*** Begin section ***

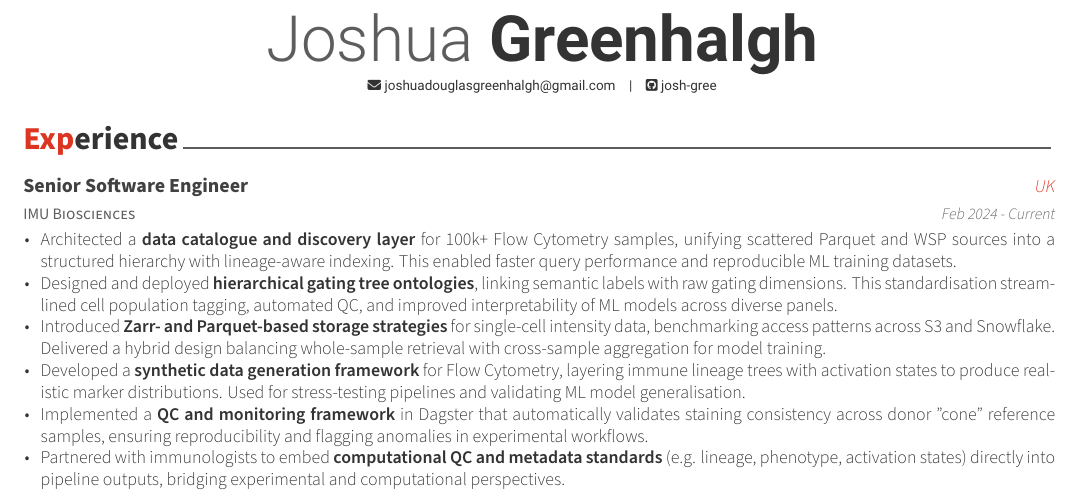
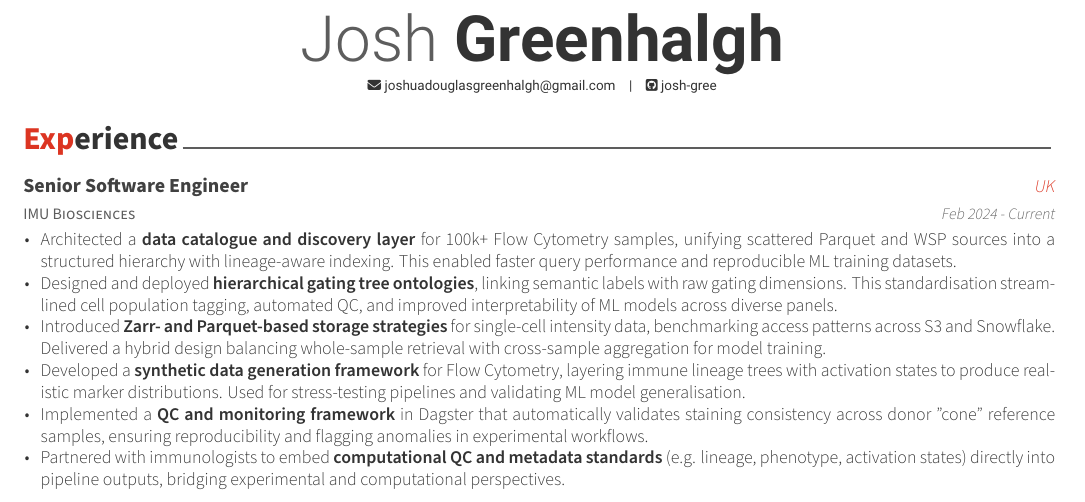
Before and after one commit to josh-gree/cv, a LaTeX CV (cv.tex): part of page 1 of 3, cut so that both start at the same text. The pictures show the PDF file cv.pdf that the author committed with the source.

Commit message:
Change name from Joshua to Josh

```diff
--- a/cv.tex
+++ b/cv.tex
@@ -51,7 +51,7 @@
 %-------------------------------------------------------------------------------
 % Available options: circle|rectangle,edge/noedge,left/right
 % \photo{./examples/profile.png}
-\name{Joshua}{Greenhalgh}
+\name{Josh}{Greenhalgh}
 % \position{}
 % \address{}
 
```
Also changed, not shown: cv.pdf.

*** End section ***

## TO DO
Each record above goes into the copy unchanged; the pictures do not.

## OUTPUT OF THE EXERCISE
Before and after one commit to josh-gree/cv, a LaTeX CV (cv.tex): part of page 1 of 3, cut so that both start at the same text. The pictures show the PDF file cv.pdf that the author committed with the source.

Commit message:
Change name from Joshua to Josh

```diff
--- a/cv.tex
+++ b/cv.tex
@@ -51,7 +51,7 @@
 %-------------------------------------------------------------------------------
 % Available options: circle|rectangle,edge/noedge,left/right
 % \photo{./examples/profile.png}
-\name{Joshua}{Greenhalgh}
+\name{Josh}{Greenhalgh}
 % \position{}
 % \address{}
 
```
Also changed, not shown: cv.pdf.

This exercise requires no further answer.